In response, there were also a flurry of articles talking about de-stigmatizing mental illness. This is an admirable and necessary goal; but so many articles decided that the answer to “why you shouldn’t be dismissive, condescending and generally insensitive to the mentally ill” was “because it’s a disease like any other.”
But talking about it this way with the hopes of making things better for the mentally ill is the wrong way to go about it.
It doesn’t de-stigmatize the mentally ill.
Studies have repeatedly shown a correlation between the belief in a biogenetic cause of mental illness and prejudice. This is true worldwide, from Germany to Mongolia. In Turkey, for example, those who saw mental illness as akil hastaligi, or illness of the brain, were more likely to assert that schizophrenics, in particular, should not be allowed to live free because they were dangerous.
A little closer to home, Jason Schnittker, author of An Uncertain Revolution: Why the Rise of a Genetic Model Has Not Increased Tolerance, discovered that from 1996 to 2006, while Americans were increasingly tolerant of using psychiatric drugs to treat mental illness, there was no associated increase in social tolerance for the mentally ill. He suggests that “genetic arguments… encourage the view that mental illness is impersonal and uncontrollable in development, but more stable and unyielding in its course.”
Taking the medical approach to mental illness “carries with it the subtle assumption that a brain made ill through biomedical or genetic abnormalities is more thoroughly broken and permanently abnormal compared to one made ill through life events.” Trying to get social tolerance out of the biomedical view is at the very minimum not effective, and possibly counterproductive.
It sends the message that your sympathy has to be earned.
Our Puritan forefathers believed that disease was an indication of sin; a family that caught scarlet fever had deserved it because of sinful acts and should be shunned. Even in elementary school, I knew that was ridiculous. Obviously it is not true that if something bad has happened to you, you must deserve it. But unfortunately that attitude continues today, in the idea that people have to prove they deserve our sympathy. The default assumption is that people somehow deserve the bad things that have happened to them; only if you can prove your blamelessness by never listening to rap music (as with Michael Brown) or having made any previous mistakes (as with the woman who was arrested for leaving her children in the car during a job interview), then and only then can you have our sympathy.

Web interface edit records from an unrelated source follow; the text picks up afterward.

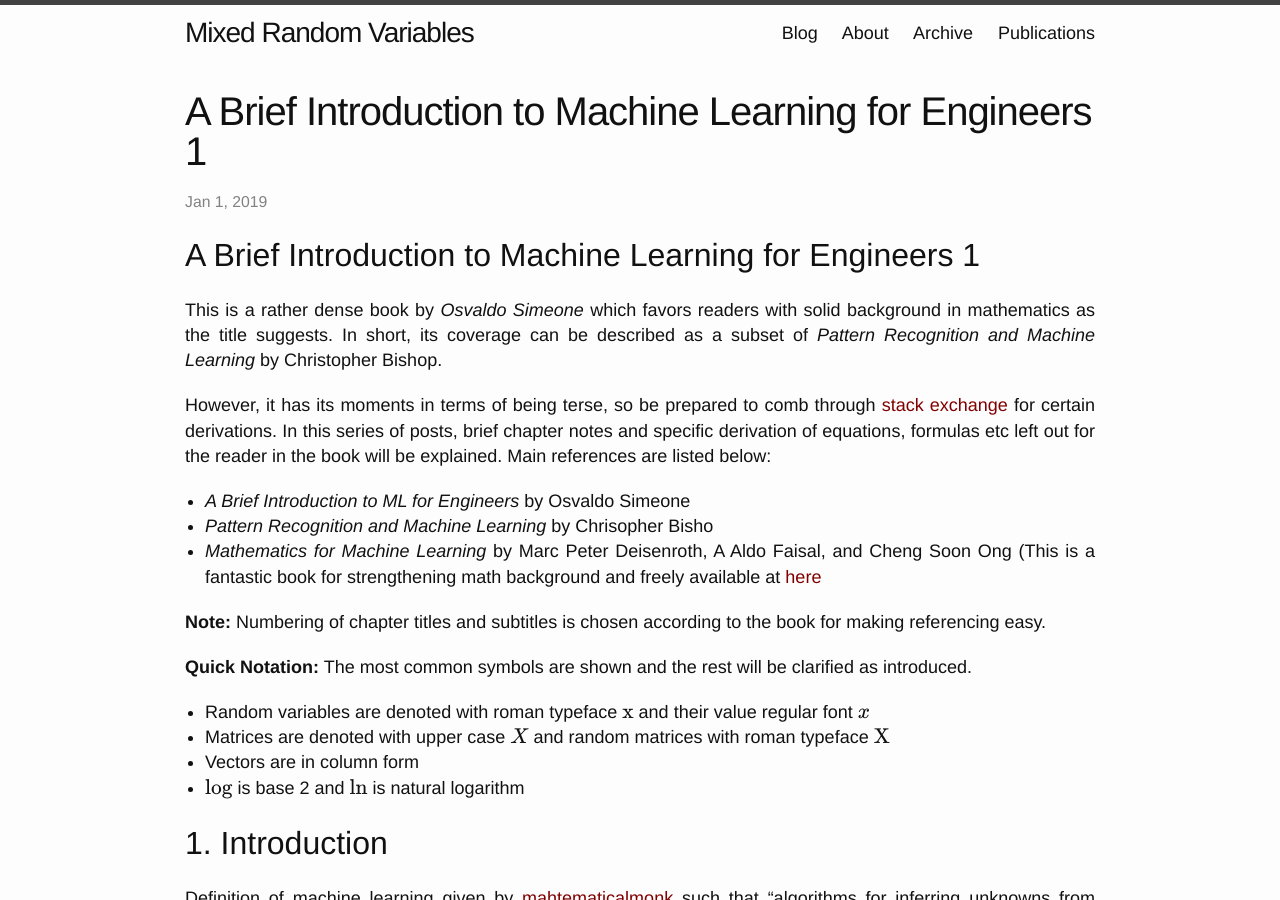
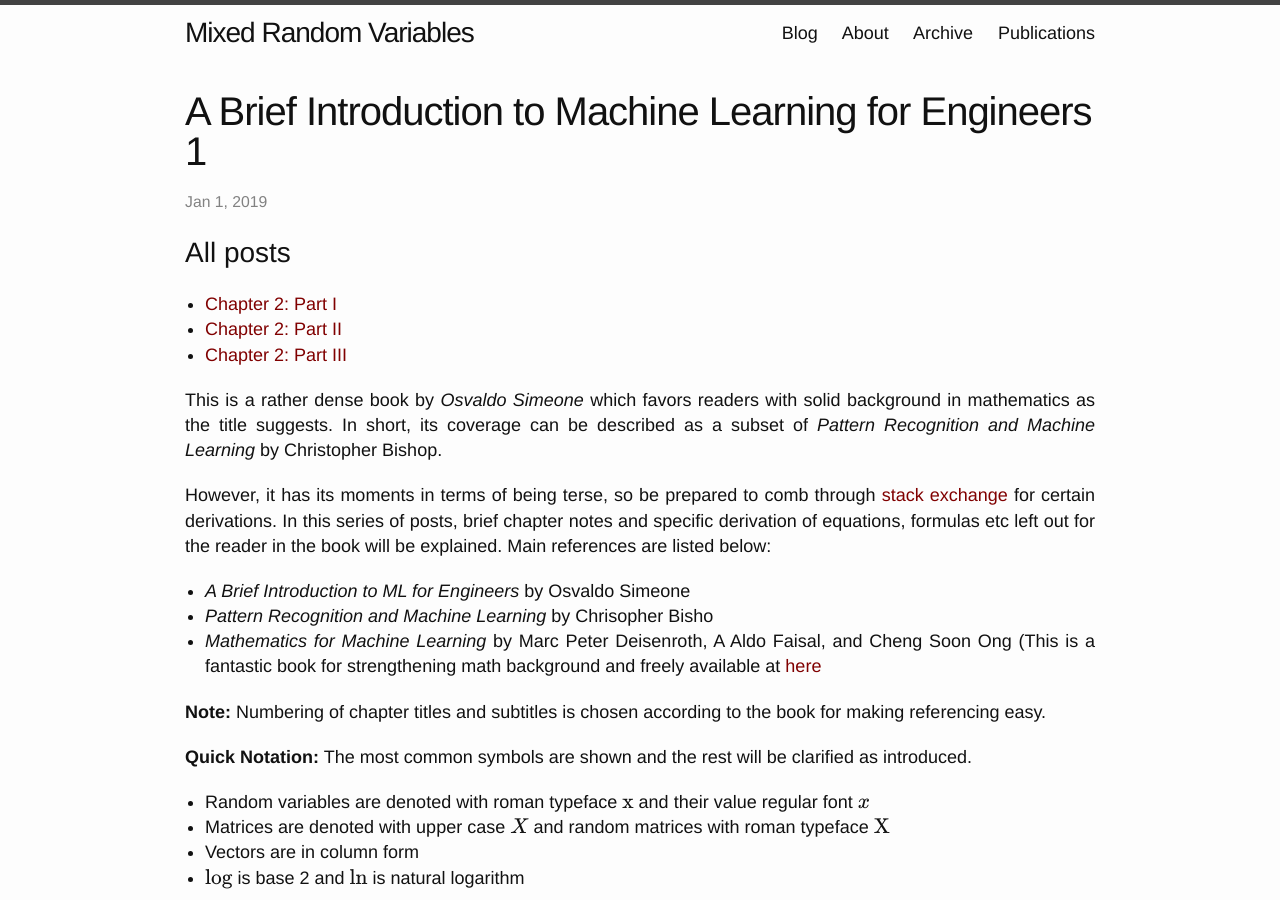
Before and after one commit to onurtunali/onurtunali.github.io, a Jekyll site: the page built from _posts/2019-01-01-a-brief-introduction-to-ml_1.md, in a window 1280 px wide and 900 px high. Built offline with Jekyll 4.4.1, drawn with Linux system fonts in a browser that asks for light colours; some web fonts are replaced; formulas are drawn with MathJax 3; some of the changed text lies outside the part shown.

Commit message:
link addition

```diff
--- a/_includes/head.html
+++ b/_includes/head.html
@@ -11,7 +11,6 @@
   <link rel="alternate" type="application/rss+xml" title="{{ site.title }}" href="{{ "/feed.xml" | prepend: site.baseurl | prepend: site.url }}">
 
   <script type="text/javascript" src="http://cdn.mathjax.org/mathjax/latest/MathJax.js?config=TeX-AMS-MML_HTMLorMML"></script>
-  <script src="https://cdn.mathjax.org/mathjax/latest/MathJax.js?config=TeX-AMS-MML_HTMLorMML" type="text/javascript"></script>
   <link rel="stylesheet" href="/css/academicons.min.css"/>
 
 </head>
--- a/_posts/2019-01-01-a-brief-introduction-to-ml_1.md
+++ b/_posts/2019-01-01-a-brief-introduction-to-ml_1.md
@@ -7,7 +7,12 @@ excerpt: This is a rather dense book by *Osvaldo Simeone* which favors readers w
 
 ---
 
-# A Brief Introduction to Machine Learning for Engineers 1
+
+## All posts
+
+- [Chapter 2: Part I]({{ site.url }}/ml/2019/01/08/a-brief-introduction-to-ml_2_i.html)
+- [Chapter 2: Part II]({{ site.url }}/ml/2019/01/15/a-brief-introduction-to-ml_2_ii.html)
+- [Chapter 2: Part III]({{ site.url }}/ml/2019/01/22/a-brief-introduction-to-ml_2_iii.html)
 
 
 This is a rather dense book by *Osvaldo Simeone* which favors readers with solid background in mathematics as the title suggests. In short, its coverage can be described as a subset of *Pattern Recognition and Machine Learning* by Christopher Bishop.
@@ -56,3 +61,8 @@ In addition, learning from data is executed according to following settings:
 Algorithms in this book are introduced based on the theoretical arguments based on information theoretic performance metrics.
 
 **Note:** I strongly suggest the reader to open up a [kaggle](https://www.kaggle.com/) account, because all jupyter notebooks in this site are publicly published there and can be used easily without any hassle of system specific installments or requirements.
+
+
+---
+
+ |Next post: [Chapter 2: Part I]({{ site.url }}/ml/2019/01/08/a-brief-introduction-to-ml_2_i.html)|
```
Also changed, not shown: _posts/2019-01-08-a-brief-introduction-to-ml_2_i.md (+5 -0 lines), _posts/2019-01-15-a-brief-introduction-to-ml_2_ii.md (+4 -0 lines), _posts/2019-01-22-a-brief-introduction-to-ml_2_iii.md (+6 -9 lines).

There’s a similar idea at work by destigmatizing mental illness by encouraging people to see it as a disease. Essentially, you’re saying “Don’t worry, they’re not responsible, they are sin-free, so it’s okay to feel sorry for them.” The most important reason not to use the biogenetic justification is that it’s morally weak and insulting to boot. You don’t need a reason to accept someone’s suffering as valid or invalid; just respect their humanity.

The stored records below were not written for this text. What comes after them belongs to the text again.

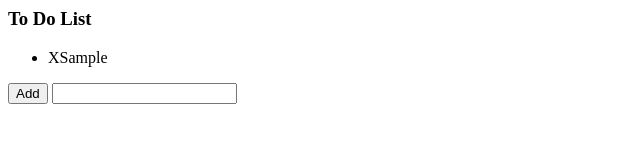
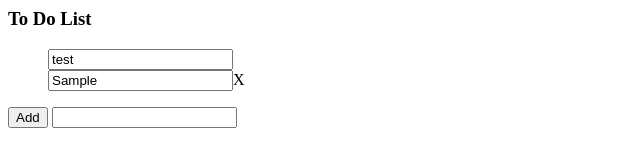
Before and after one commit to GeneralJoker/To-Do-List, a plain HTML site: page index.html in a window 1280 px wide. Both pictures are taken after typing "Sample" into the empty fields and a click on the button "Add". Shown: the whole page, without its empty margins (0-640 px from the left). Drawn offline with nearby package versions, Linux system fonts and the light colour scheme.

Commit message:
Changed li to input
The input boxes should prep me for adding an edit function to the tasks.

Also created my css file for the project.

```diff
--- /dev/null
+++ b/css/main.css
@@ -0,0 +1,7 @@
+.text {
+  align-items: center;
+}
+
+ul {
+  list-style: none;
+}
--- a/index.html
+++ b/index.html
@@ -1,6 +1,9 @@
 <html>
   <head>
     <title>To-Do List</title>
+    <meta charset="utf-8">
+    <meta name="viewport" content="width=device-width, initial-scale=1.0">
+    <link rel="stylesheet" type="text/css" href="css/main.css">
     <script src="https://ajax.googleapis.com/ajax/libs/jquery/3.5.1/jquery.min.js"></script>
     <script src="js/script.js"></script>
   </head>
@@ -12,7 +15,9 @@
                   <h3 class="panel-title">To Do List</h3>
               </div>
               <!-- List block -->
-              <ul id="list" class="list-group"></ul>
+              <ul id="list" class="list-group">
+                <input type="text" class="text" value="test" readonly/>
+              </ul>
           </div>
           <!-- text input & button -->
           <div class="row">
--- a/js/script.js
+++ b/js/script.js
@@ -1,7 +1,7 @@
 $(document).ready(function () {
     //Click Event
     $('#addButton').click(function () {
-        $('<li class="list-group-item"><span class="remove">X</span>' + $('#input').val() + '</li>').appendTo('#list');
+        $('<li><input type="text" class="text" value="' + $('#input').val() +'" readonly' + '/><span class="remove">X</span></li>').appendTo('#list');
         $('#input').val(null);
     });
 
```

As I mentioned at the beginning of this article, most people offer up the mental illness as disease as a defense against those who are insensitive. But the truth is that you don’t need a reason to sympathize with someone, and you don’t need to offer reasons to someone who has indicated an irrational prejudice.

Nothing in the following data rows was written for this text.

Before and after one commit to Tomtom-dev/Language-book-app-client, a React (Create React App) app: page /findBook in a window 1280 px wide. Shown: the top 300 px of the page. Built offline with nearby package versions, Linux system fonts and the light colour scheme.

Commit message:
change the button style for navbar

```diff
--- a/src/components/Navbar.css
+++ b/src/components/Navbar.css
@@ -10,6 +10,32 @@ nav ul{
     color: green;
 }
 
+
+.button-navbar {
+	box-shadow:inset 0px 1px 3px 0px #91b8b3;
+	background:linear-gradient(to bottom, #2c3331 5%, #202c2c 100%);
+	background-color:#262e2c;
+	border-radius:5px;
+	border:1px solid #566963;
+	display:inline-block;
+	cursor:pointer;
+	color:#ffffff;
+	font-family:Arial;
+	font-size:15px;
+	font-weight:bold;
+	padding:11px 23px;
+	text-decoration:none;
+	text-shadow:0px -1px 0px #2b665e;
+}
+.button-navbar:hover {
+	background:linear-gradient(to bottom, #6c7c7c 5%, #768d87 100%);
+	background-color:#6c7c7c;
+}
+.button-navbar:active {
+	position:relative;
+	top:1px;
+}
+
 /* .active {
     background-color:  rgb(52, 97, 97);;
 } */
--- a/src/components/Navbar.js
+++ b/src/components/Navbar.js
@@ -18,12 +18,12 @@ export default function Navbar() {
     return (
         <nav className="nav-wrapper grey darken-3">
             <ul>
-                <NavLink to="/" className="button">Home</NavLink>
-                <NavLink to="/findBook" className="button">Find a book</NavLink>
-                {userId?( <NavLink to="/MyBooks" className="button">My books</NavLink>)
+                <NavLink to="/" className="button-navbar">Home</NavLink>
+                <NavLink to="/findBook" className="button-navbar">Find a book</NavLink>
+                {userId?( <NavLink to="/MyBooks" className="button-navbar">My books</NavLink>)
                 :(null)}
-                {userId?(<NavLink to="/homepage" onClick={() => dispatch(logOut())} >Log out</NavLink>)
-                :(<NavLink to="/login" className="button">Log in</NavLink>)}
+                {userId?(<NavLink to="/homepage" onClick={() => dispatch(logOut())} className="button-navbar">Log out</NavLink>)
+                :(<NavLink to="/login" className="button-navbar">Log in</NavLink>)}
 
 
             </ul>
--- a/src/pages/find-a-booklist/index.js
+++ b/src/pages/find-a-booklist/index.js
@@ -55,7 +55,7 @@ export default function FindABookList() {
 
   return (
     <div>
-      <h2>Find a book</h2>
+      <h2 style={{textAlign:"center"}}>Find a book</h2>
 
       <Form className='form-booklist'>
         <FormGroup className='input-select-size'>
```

Some people are just jerks. You don’t need a reason to tell them to stop being jerks.